Ironically, despite the fact that Jesus gave no indication that he shared the suspicion and contempt of women evident in Judaism and other religions, they found expression in the religion that bears His name, Christianity, most importantly among many of the developers of Church doctrine. A few notable examples:
Tertullian (160-225), Church Father, speaking to women: “God’s sentence hangs still over all your sex and His punishment weighs down upon you. You are the devil’s gateway; you are she who first violated the forbidden tree and broke the law of God. It was you who coaxed your way around him whom the devil had not the force to attack . . . Woman, you are the gate to hell.”
St. Clement of Alexandria (c150-215): “[Women’s] very consciousness of their own nature must evoke feelings of shame.”
Origen, theologian (182-254): “It is improper for a woman to speak in an assembly, no matter what she says, even if she says admirable things, or even saintly things, that is of little consequence, since they come from the mouth of a woman.”
St. Augustine (354-430): “What is the difference whether it is in a wife or a mother, it is still Eve the temptress that we must beware of in any woman… I fail to see what use woman can be to man, if one excludes the function of bearing children.”

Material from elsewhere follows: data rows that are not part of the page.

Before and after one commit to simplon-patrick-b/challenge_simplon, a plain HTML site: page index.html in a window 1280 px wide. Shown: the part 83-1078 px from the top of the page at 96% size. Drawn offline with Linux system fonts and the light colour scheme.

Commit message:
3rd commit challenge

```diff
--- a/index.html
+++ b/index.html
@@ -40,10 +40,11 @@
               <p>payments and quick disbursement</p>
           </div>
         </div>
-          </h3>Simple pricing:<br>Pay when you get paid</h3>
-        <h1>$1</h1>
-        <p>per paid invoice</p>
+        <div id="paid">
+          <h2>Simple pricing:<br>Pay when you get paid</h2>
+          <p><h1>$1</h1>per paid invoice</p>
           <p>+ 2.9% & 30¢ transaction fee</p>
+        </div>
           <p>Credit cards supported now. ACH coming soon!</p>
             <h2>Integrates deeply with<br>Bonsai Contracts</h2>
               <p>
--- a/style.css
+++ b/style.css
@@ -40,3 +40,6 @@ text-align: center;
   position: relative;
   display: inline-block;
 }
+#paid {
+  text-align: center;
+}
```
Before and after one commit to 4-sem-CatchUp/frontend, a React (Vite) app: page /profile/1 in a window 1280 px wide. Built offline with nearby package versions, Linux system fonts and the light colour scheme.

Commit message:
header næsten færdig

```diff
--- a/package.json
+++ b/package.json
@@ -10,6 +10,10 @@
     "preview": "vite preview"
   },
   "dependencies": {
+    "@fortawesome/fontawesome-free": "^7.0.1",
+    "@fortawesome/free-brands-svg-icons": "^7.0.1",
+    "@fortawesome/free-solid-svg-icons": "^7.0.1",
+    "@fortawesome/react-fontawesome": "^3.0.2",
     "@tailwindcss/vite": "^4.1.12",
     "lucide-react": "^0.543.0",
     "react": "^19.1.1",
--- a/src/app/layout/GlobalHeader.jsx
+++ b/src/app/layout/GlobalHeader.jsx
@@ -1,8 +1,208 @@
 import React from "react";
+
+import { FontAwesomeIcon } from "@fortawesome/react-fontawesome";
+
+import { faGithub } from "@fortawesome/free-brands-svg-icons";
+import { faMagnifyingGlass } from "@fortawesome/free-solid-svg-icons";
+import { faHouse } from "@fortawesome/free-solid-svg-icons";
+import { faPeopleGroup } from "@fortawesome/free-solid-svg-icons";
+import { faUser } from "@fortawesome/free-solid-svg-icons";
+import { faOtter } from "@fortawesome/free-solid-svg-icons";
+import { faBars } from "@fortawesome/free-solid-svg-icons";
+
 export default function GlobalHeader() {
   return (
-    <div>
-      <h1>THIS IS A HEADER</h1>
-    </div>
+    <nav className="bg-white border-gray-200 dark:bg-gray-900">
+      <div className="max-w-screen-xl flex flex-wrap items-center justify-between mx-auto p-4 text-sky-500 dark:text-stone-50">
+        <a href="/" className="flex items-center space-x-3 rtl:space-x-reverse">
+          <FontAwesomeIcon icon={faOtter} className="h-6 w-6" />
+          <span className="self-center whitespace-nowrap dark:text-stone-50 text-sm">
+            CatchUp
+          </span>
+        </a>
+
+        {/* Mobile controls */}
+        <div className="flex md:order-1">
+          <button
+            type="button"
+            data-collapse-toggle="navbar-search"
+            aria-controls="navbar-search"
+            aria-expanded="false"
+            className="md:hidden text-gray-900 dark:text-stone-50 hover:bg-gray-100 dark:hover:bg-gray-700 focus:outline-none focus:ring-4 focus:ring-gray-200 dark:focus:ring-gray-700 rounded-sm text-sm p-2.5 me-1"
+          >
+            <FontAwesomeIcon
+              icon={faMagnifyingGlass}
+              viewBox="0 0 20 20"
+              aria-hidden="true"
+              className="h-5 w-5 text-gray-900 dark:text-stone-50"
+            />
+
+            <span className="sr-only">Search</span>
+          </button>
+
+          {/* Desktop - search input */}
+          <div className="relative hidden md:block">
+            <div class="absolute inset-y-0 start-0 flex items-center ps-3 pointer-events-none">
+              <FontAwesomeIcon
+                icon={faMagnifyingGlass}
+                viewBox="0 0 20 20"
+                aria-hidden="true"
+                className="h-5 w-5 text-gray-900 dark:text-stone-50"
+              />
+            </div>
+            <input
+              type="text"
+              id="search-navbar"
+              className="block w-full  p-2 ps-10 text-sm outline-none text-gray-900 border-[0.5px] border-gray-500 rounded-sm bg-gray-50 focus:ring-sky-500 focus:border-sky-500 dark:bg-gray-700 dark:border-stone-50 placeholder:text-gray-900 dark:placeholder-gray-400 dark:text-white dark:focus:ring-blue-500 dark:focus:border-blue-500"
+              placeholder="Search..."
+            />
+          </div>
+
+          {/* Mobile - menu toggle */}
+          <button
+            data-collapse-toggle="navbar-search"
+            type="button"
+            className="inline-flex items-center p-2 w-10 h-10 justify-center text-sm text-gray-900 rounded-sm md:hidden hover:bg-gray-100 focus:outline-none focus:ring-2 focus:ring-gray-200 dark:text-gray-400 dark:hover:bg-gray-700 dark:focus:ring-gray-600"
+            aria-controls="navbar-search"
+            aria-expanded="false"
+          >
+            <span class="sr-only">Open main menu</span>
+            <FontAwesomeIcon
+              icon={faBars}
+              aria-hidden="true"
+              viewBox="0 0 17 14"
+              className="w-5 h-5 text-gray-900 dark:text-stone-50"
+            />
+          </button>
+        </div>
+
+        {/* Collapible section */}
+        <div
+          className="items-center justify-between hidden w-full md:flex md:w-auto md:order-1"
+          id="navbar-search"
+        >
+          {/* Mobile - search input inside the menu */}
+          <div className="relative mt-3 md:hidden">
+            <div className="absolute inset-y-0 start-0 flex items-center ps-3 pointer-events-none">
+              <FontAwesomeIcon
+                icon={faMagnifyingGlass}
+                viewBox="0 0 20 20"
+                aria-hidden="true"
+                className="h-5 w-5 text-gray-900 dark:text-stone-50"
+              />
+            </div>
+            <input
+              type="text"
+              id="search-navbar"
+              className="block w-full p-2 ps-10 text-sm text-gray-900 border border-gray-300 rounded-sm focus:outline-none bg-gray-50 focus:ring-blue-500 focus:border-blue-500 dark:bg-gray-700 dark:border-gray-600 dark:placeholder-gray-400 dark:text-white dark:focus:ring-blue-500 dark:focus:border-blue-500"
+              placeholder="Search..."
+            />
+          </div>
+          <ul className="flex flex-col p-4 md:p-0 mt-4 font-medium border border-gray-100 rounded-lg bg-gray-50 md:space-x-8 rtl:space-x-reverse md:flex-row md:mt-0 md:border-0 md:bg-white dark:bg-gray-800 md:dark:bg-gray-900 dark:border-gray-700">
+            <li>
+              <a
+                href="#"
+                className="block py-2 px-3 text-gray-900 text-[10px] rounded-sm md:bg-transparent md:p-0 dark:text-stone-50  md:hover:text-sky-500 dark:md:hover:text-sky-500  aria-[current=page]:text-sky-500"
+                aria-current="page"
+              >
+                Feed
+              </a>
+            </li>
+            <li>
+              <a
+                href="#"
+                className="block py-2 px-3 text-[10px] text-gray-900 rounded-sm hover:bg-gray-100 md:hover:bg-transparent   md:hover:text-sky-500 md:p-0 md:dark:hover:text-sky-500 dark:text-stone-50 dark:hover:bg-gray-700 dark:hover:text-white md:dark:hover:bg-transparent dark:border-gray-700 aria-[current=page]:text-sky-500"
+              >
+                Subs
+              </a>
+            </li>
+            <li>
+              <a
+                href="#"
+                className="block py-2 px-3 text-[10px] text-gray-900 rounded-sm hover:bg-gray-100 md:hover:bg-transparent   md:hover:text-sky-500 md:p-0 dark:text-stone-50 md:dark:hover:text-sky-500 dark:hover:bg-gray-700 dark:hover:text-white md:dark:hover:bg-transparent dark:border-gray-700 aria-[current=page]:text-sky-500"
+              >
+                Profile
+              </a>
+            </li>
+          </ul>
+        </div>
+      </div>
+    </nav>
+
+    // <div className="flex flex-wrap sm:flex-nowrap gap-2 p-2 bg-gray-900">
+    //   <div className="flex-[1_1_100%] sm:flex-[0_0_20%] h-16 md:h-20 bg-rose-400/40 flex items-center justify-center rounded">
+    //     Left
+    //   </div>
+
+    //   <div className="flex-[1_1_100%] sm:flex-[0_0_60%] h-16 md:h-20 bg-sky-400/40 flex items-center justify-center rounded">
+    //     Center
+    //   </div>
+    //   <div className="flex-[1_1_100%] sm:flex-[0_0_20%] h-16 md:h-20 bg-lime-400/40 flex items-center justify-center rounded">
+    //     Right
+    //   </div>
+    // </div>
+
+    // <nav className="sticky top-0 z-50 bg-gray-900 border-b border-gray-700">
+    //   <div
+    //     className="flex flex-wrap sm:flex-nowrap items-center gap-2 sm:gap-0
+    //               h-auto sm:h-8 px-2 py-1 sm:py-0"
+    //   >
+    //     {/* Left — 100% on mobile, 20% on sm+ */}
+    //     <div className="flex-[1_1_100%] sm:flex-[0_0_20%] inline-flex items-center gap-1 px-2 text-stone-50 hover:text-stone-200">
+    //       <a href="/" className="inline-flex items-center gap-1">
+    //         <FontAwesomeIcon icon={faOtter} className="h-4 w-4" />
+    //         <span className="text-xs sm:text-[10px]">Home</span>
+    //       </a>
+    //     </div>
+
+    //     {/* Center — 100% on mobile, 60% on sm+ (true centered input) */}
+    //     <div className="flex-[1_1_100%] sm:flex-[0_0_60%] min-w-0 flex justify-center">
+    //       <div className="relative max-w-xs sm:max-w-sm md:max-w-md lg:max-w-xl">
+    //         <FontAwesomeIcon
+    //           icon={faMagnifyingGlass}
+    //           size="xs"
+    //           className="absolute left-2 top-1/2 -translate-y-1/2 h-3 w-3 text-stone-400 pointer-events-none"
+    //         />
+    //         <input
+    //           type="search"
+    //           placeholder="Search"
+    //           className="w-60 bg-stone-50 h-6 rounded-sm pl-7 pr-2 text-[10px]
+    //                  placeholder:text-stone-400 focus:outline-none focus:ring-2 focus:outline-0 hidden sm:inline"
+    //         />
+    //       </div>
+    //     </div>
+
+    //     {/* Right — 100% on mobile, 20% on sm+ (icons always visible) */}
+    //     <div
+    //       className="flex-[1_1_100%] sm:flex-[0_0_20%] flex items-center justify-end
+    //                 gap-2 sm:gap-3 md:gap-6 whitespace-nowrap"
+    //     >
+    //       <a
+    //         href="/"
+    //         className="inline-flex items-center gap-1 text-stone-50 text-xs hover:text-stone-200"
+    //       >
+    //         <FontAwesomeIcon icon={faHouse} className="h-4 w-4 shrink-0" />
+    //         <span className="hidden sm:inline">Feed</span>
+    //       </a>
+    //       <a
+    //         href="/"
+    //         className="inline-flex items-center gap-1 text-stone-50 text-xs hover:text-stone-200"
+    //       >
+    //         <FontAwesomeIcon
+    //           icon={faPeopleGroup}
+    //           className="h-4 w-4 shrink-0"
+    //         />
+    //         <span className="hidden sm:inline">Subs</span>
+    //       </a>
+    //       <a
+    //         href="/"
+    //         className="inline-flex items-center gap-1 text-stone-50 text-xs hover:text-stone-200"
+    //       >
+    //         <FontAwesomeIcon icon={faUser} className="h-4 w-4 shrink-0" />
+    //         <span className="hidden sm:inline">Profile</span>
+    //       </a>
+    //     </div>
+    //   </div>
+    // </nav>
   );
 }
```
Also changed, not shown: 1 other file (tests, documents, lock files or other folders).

St. Jerome, writing to a young girl, ascribing lustful motives to her: “The way you dress is an index of your secret desires. Your bodice is purposely ripped apart to show what is beneath, and, while hiding what is repulsive, to reveal what is beautiful. You wear stays to keep your breasts in place, and confine your body in a girdle. Sometimes you let your shawl drop so as to lay bare your white shoulders . . .”
Saint Albertus Magnus, theologian (1193-1280): “One must be on one’s guard with every woman, as if she were a poisonous snake and the horned devil . . . Her feelings drive woman toward every evil, just as reason impels man toward all good.”
St. Thomas Aquinas, theologian (1225-1274): “As regards the individual nature, woman is defective and misbegotten, for the active force in the male seed tends to the production of a perfect likeness in the masculine sex; while the production of woman comes from a defect in the active force or from some material indisposition, or even from some external influence.”
Lest it be thought that the disparaging of women was only in Catholic Christianity, consider these words from Reformation leader Martin Luther: “The word and works of God is quite clear, that women were made either to be wives or prostitutes.” Also, “Even though they grow weary and wear themselves out with child-bearing, it does not matter; let them go on bearing children till they die, that is what they are here for.” (Many other reformers shared Luther’s perspective.)
Exploring the impact of the denigration of women in culture and religion is beyond the scope of this essay. But this much can be said. Having affected the lives of half the members of the human race in innumerable ways for millennia, it is clearly the greatest single injustice in human history and continues to be a stain on culture and religion alike.
Copyright © 2014 by Vincent Ryan Ruggiero. All rights reserved